The deep support Mr. Noble enjoyed among his viewers helped him survive two controversies stemming from interviews with figures considered anti-Semitic, biased against Israel, or both. In 1982, the Anti-Defamation League accused Mr. Noble of showing an anti-Israel bias when he broadcast a panel discussion about the Israeli invasion of Lebanon without presenting the Israeli perspective.
Just the rumor of disciplinary action prompted protests outside WABC headquarters, led by the Rev. Calvin O. Butts of Abyssinian Baptist Church in Harlem, and the Rev. Al Sharpton. No disciplinary action was taken, but Mr. Noble was required to present a program with pro-Israeli guests.
Similar tensions arose in summer 1991, when Mr. Noble planned to broadcast a speech in which a friend, Leonard Jeffries, a City College professor of black studies, was said to have made bigoted remarks.

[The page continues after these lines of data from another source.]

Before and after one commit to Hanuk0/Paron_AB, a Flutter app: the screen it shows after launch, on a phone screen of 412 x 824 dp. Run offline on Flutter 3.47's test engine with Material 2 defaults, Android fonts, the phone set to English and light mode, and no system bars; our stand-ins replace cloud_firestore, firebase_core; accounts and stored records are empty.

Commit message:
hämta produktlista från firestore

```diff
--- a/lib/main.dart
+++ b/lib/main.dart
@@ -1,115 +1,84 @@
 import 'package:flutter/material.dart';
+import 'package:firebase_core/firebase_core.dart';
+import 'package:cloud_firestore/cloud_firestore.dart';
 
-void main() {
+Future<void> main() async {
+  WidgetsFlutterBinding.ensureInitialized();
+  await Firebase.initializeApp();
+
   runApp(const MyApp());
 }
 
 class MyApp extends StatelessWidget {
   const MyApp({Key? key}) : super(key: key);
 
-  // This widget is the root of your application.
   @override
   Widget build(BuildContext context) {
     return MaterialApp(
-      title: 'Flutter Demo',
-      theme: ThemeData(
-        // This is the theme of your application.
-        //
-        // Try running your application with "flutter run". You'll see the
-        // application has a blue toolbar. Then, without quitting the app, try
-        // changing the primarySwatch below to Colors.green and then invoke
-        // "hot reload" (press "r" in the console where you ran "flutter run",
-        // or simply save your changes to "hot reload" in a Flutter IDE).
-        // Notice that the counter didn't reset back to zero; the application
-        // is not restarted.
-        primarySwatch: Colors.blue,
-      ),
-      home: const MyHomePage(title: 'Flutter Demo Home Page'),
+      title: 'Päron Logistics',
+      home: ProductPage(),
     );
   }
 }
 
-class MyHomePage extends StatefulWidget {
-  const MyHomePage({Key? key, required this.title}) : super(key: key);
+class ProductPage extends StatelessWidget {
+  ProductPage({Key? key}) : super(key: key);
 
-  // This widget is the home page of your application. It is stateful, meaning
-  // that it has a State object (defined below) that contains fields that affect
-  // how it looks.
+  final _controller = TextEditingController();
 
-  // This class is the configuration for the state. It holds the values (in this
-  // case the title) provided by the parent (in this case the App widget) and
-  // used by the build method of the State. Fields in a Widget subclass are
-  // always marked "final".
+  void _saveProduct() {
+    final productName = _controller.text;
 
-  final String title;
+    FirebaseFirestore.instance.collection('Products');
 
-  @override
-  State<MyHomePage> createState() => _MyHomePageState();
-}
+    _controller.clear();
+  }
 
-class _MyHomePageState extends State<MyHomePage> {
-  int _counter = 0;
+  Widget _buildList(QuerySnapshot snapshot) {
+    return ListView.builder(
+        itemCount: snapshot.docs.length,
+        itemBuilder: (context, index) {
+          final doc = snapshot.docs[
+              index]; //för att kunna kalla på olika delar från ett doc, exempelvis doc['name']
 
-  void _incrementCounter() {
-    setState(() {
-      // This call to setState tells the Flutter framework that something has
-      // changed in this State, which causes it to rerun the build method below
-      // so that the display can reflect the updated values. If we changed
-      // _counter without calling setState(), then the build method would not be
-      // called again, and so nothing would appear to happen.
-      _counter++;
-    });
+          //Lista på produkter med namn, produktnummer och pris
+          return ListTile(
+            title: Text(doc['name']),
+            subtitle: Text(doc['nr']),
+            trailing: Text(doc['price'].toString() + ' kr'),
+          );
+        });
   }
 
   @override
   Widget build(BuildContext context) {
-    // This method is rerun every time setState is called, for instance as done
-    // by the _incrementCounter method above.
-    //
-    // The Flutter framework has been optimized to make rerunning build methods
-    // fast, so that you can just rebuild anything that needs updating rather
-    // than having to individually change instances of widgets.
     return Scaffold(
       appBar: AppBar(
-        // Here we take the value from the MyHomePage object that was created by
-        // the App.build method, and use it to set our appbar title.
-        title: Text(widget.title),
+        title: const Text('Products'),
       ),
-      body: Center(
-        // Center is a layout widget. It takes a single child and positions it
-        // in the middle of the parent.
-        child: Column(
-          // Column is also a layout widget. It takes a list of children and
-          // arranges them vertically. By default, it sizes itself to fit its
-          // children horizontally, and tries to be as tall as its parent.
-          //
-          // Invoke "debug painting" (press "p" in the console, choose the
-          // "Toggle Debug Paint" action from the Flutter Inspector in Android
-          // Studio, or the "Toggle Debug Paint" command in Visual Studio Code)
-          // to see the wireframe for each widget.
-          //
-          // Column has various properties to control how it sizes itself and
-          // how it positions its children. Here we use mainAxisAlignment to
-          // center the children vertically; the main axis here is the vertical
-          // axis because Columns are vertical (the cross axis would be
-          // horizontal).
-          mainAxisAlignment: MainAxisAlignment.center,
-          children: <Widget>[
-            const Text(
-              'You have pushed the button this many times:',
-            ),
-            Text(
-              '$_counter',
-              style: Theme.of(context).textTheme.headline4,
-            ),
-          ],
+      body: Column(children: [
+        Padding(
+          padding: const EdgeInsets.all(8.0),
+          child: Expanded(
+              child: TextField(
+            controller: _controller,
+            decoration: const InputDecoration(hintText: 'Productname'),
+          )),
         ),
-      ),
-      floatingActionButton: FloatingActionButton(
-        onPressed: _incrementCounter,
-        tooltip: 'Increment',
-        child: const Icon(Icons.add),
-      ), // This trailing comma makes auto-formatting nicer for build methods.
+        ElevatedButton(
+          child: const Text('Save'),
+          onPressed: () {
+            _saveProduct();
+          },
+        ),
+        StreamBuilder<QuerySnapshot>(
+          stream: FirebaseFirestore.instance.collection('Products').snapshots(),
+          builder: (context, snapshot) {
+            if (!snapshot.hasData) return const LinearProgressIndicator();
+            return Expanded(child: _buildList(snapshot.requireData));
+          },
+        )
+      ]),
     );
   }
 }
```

Reports had led to the removal of Jeffries as chair of the black studies department.
Mr. Noble argued that only by hearing the speech in full could college officials (and everyone else) decide whether the remarks were cause for discipline or had been taken out of context. (In one remark, Jeffries said, “Everyone knows rich Jews financed the slave trade.’’)
WABC-TV executives shelved the segment. Long-simmering tensions between blacks and Jews in the Crown Heights section of Brooklyn exploded into violence the next week.
Protesters again appeared outside the station’s offices. This time, they included a state senator, later to be governor of New York, David A. Paterson.
“It was a spontaneous protest, as I recall,’’ Paterson said in an interview. “People just showed up. Because ‘Like It Is’ - it was something special in the African-American community, to be protected.’’ A segment on the Jeffries affair was eventually shown later.
“Some white Americans are repelled by ‘Like It Is,’ but that’s the nature of the program,’’ Mr. Noble told The Village Voice later that year. “We are witnessing a quarrel between the races in America, and certain opinions in the black community must be heard even if they are revolting.’’
After Mr. Noble’s stroke, WABC-TV began broadcasting “Here and Now,’’ a public affairs show it describes as “continuing the legacy of Gil Noble.’’
Gilbert Edward Noble was born in Harlem.